In a time when “industry executives are in PR overdrive trying to clean up the backlash from a bunch of customer encounters gone wrong,” it’s wise to use tools that increase customer goodwill.

With the limited seating on planes, airlines have long been brainstorming creative ways to maximize passenger revenue. In-flight shopping can add excitement to a long, sometimes tedious flight. The right choice of mobile point of sale system can not only encourage additional purchases, but a sophisticated system allows passengers to take advantage of extra legroom, refreshments, and other amenities. A recent Aviation Pros article maintains that airline customer are not balking at add-ons: “Customers’ continued investment in these add-ons shows there’s a market for customisable, more convenient flying experience.”

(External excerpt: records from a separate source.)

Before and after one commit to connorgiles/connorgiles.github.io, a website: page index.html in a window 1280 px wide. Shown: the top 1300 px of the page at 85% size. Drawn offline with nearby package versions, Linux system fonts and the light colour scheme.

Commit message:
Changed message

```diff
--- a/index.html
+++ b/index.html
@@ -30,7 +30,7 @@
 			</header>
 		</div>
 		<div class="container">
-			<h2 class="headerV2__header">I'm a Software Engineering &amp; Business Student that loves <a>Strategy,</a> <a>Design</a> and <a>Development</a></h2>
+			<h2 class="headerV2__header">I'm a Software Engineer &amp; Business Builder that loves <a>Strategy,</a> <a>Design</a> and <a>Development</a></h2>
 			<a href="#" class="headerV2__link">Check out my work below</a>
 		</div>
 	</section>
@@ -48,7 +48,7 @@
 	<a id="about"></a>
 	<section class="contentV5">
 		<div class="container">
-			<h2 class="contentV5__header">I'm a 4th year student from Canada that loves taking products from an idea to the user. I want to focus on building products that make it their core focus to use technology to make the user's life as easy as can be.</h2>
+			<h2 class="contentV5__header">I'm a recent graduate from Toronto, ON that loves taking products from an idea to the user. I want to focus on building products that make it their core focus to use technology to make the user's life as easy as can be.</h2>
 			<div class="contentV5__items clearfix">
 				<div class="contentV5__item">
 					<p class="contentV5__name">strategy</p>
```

In a time when “industry executives are in PR overdrive trying to clean up the backlash from a bunch of customer encounters gone wrong,” it’s wise to use tools that increase customer goodwill. Nimble – and reliable – mobile point of sale technology lets flight attendants serve passengers more efficiently, minimizing customer frustration and making for a more pleasant flying experience for both passengers and staff.

Airlines are increasingly adopting mobile technology. In the Aviation Pros article, Google marketing manager Jaclyn Loo says that it’s crucial for airlines to create a “fast, easy-to-use mobile experience,” and that “marketers who design relevant, useful websites and apps for travellers will drive bookings and win the space long-term.” The technology can increase brand awareness by allowing passengers to share positive flight experiences with social media.

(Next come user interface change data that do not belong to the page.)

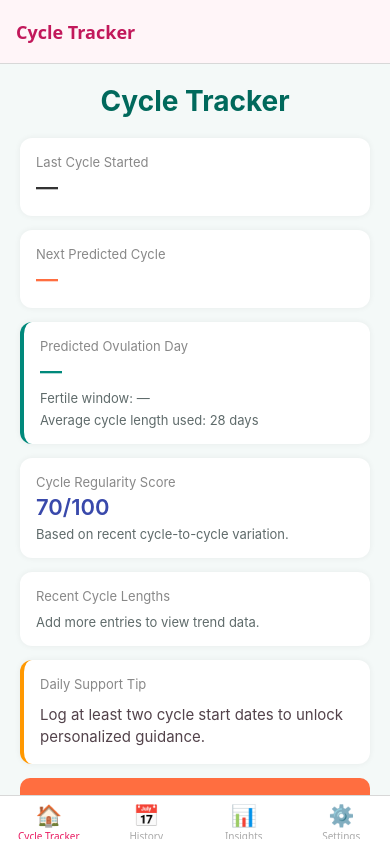
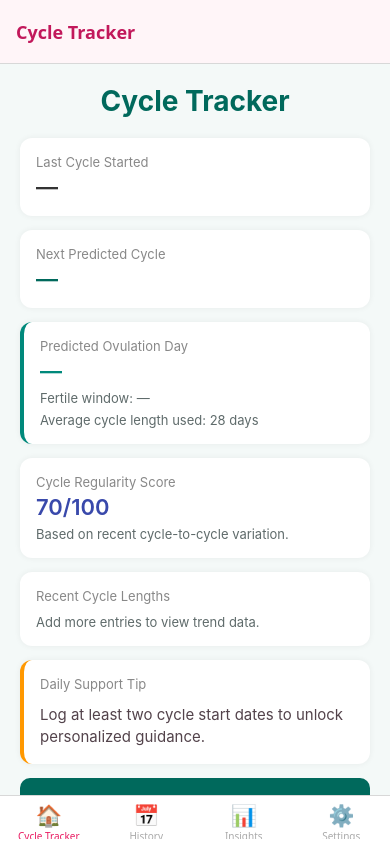
Before and after one commit to nathanshabach-hub/mens-cycle-tracker, a React Native app: screen /Home in a window 390 px wide. Built offline with nearby package versions, Linux system fonts and the light colour scheme; what expo-notifications would draw is missing.

Commit message:
Unify accent colour: replace coral with teal to match Save Entry button

```diff
--- a/src/screens/CalendarScreen.tsx
+++ b/src/screens/CalendarScreen.tsx
@@ -79,17 +79,17 @@ export default function CalendarScreen() {
         onDayPress={handleDayPress}
         markedDates={markedDates}
         theme={{
-          todayTextColor: '#FF6E40',
-          selectedDayBackgroundColor: '#FF6E40',
-          arrowColor: '#FF6E40',
-          dotColor: '#FF6E40',
+          todayTextColor: '#00695C',
+          selectedDayBackgroundColor: '#00695C',
+          arrowColor: '#00695C',
+          dotColor: '#00695C',
         }}
         style={styles.calendar}
       />
 
       <View style={styles.legend}>
         <View style={styles.legendItem}>
-          <View style={[styles.dot, { backgroundColor: '#FF6E40' }]} />
+          <View style={[styles.dot, { backgroundColor: '#00695C' }]} />
           <Text style={styles.legendText}>Cycle Start</Text>
         </View>
         <View style={styles.legendItem}>
--- a/src/screens/HomeScreen.tsx
+++ b/src/screens/HomeScreen.tsx
@@ -111,7 +111,7 @@ export default function HomeScreen() {
 
       <View style={styles.card}>
         <Text style={styles.cardLabel}>Next Predicted Cycle</Text>
-        <Text style={[styles.cardValue, { color: '#FF6E40' }]}>{nextCycle ?? '—'}</Text>
+        <Text style={[styles.cardValue, { color: '#00695C' }]}>{nextCycle ?? '—'}</Text>
       </View>
 
       <View style={[styles.card, styles.importantCard]}>
@@ -277,7 +277,7 @@ const styles = StyleSheet.create({
   trendBar: { width: 22, borderRadius: 8, backgroundColor: '#4DB6AC' },
   trendText: { marginTop: 4, fontSize: 11, color: '#666' },
   logButton: {
-    backgroundColor: '#FF6E40', borderRadius: 10, padding: 14,
+    backgroundColor: '#00695C', borderRadius: 10, padding: 14,
     alignItems: 'center', marginBottom: 16,
   },
   logButtonText: { color: '#fff', fontWeight: '700', fontSize: 16 },
@@ -299,12 +299,12 @@ const styles = StyleSheet.create({
     backgroundColor: '#fafafa',
   },
   noResults: { color: '#aaa', fontSize: 13, padding: 8, fontStyle: 'italic' },
-  selectedCount: { marginTop: 6, fontSize: 12, color: '#FF6E40', fontStyle: 'italic' },
+  selectedCount: { marginTop: 6, fontSize: 12, color: '#00695C', fontStyle: 'italic' },
   chip: {
     borderWidth: 1, borderColor: '#ddd', borderRadius: 20,
     paddingHorizontal: 12, paddingVertical: 6,
   },
-  chipSelected: { backgroundColor: '#FF6E40', borderColor: '#FF6E40' },
+  chipSelected: { backgroundColor: '#00695C', borderColor: '#00695C' },
   chipText: { color: '#555', fontSize: 13 },
   chipTextSelected: { color: '#fff', fontWeight: '600' },
   saveButton: {
--- a/src/screens/InsightsScreen.tsx
+++ b/src/screens/InsightsScreen.tsx
@@ -207,9 +207,9 @@ const styles = StyleSheet.create({
     marginRight: 8,
     backgroundColor: '#fff',
   },
-  monthButtonActive: { borderColor: '#FF6E40', backgroundColor: '#F4F9F8' },
+  monthButtonActive: { borderColor: '#00695C', backgroundColor: '#F4F9F8' },
   monthButtonText: { fontSize: 12, color: '#666' },
-  monthButtonTextActive: { color: '#FF6E40', fontWeight: '700' },
+  monthButtonTextActive: { color: '#00695C', fontWeight: '700' },
   monthDetails: { marginTop: 12, borderTopWidth: 1, borderTopColor: '#f0f0f0', paddingTop: 12 },
   statRow: {
     flexDirection: 'row',
@@ -235,7 +235,7 @@ const styles = StyleSheet.create({
   phaseDate: { fontSize: 12, color: '#888', marginTop: 2 },
   phaseDesc: { fontSize: 12, color: '#666', fontStyle: 'italic' },
   exportButton: {
-    backgroundColor: '#FF6E40',
+    backgroundColor: '#00695C',
     borderRadius: 10,
     paddingVertical: 12,
     alignItems: 'center',
--- a/src/screens/SettingsScreen.tsx
+++ b/src/screens/SettingsScreen.tsx
@@ -187,7 +187,7 @@ export default function SettingsScreen() {
           <Switch
             value={tryingToConceive}
             onValueChange={setTryingToConceive}
-            trackColor={{ true: '#FF6E40' }}
+            trackColor={{ true: '#00695C' }}
           />
         </View>
 
@@ -241,7 +241,7 @@ export default function SettingsScreen() {
           <Switch
             value={remind3Days}
             onValueChange={handleToggle3Days}
-            trackColor={{ true: '#FF6E40' }}
+            trackColor={{ true: '#00695C' }}
             disabled={!nextCycle}
           />
         </View>
@@ -251,7 +251,7 @@ export default function SettingsScreen() {
           <Switch
             value={remind1Day}
             onValueChange={handleToggle1Day}
-            trackColor={{ true: '#FF6E40' }}
+            trackColor={{ true: '#00695C' }}
             disabled={!nextCycle}
           />
         </View>
```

Mobile point of sale systems have the advantage of being able to target relevant products and services to each individual customer. This personalization can increase passenger loyalty. For example, frequent flyers are known to get “excited by in-flight beverages.” Mobile point of sale systems can remember these passengers’ favourite cocktails, or whether they prefer white wine to red. The technology can also be used to tailor special offers to passengers who have purchased the same item over multiple flights: “A crew member could let them know about the offer, or it could be ‘pushed’ to the passenger’s seatback screen, tablet, smartphone or smartwatch.” Familiarity breeds a repeat customer.

Dietary restrictions and food allergies are on the rise. With a mobile point of sale system, a flight attendant can input a passenger’s preference for vegetarian meals, or can remember not to offer the peanuts. And the use of a mobile point of sale system doesn’t have to be limited to in-seat amenities; it can also be employed during the boarding process. Passengers can be offered the possibility of upgrading their seats, as the systems can be programmed to remember preferences for aisle, window, or exit-row seating. The seat upgrade process can also allow for unique revenue-generating opportunities; some airlines are now giving travellers the opportunity to bid for seats in a higher cabin class.

Purchases need not be limited to seats or onboard amenities. One airline has utilized iPad-equipped flight attendants to help passengers purchase train tickets, sightseeing passes, and tickets to attractions. Airlines can earn commissions from these third-party sales.

Mobile point of sale systems can improve the flight experience for passengers and staff, encourage brand loyalty, and offer innovative avenues for airline revenue generation. The modern flight can be reimagined as a retail environment.

If you’re interested in mobile point of sale systems for the airline industry take a look at AirPoS, the purpose-designed answer to in-flight retail, CX, and maximising ancillary revenue. Alternatively, you can contact the team at ECR for a tailored demo.